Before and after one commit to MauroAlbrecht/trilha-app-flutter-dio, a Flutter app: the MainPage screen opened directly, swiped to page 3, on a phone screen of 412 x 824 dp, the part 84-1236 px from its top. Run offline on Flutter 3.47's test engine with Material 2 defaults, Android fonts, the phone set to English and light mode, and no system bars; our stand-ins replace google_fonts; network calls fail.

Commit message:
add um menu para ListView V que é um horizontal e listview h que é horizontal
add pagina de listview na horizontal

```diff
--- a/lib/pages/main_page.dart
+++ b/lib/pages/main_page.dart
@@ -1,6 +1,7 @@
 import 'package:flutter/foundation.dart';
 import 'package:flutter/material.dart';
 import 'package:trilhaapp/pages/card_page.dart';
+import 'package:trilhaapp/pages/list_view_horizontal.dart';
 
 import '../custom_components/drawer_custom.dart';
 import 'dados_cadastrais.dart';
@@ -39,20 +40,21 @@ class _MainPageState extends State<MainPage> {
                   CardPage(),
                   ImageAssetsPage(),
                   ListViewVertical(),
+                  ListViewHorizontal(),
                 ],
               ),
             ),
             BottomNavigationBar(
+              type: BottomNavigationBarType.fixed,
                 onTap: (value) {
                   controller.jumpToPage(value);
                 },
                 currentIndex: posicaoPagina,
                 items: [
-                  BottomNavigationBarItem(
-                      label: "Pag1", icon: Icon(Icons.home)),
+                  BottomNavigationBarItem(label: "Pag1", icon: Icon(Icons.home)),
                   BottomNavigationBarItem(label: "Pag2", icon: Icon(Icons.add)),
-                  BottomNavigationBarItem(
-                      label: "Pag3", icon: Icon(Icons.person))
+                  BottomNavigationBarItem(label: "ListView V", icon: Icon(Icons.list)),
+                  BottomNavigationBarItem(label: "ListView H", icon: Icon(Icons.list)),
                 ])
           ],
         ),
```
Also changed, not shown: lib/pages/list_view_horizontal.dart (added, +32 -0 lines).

* * *

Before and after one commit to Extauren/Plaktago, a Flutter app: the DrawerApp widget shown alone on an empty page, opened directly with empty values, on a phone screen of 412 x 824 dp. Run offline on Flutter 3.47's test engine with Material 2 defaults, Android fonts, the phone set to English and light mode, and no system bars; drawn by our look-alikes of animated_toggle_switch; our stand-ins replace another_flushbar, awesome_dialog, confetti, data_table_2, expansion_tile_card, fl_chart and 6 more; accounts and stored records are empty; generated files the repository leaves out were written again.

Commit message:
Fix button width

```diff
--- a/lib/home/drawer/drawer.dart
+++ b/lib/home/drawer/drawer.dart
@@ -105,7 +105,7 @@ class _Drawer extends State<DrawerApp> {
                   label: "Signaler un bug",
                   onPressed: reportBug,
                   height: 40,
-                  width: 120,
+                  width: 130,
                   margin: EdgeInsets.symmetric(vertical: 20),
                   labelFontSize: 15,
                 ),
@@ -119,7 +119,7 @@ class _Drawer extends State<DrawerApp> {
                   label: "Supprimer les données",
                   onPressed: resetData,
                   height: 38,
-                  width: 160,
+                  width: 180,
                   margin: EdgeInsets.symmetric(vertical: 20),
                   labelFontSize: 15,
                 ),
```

Task>
Scan the data above and report each line in which "dart" is present.

The completed task>
--- a/lib/pages/main_page.dart
+++ b/lib/pages/main_page.dart
 import 'package:flutter/foundation.dart';
 import 'package:flutter/material.dart';
 import 'package:trilhaapp/pages/card_page.dart';
+import 'package:trilhaapp/pages/list_view_horizontal.dart';
 import '../custom_components/drawer_custom.dart';
 import 'dados_cadastrais.dart';
Also changed, not shown: lib/pages/list_view_horizontal.dart (added, +32 -0 lines).
--- a/lib/home/drawer/drawer.dart
+++ b/lib/home/drawer/drawer.dart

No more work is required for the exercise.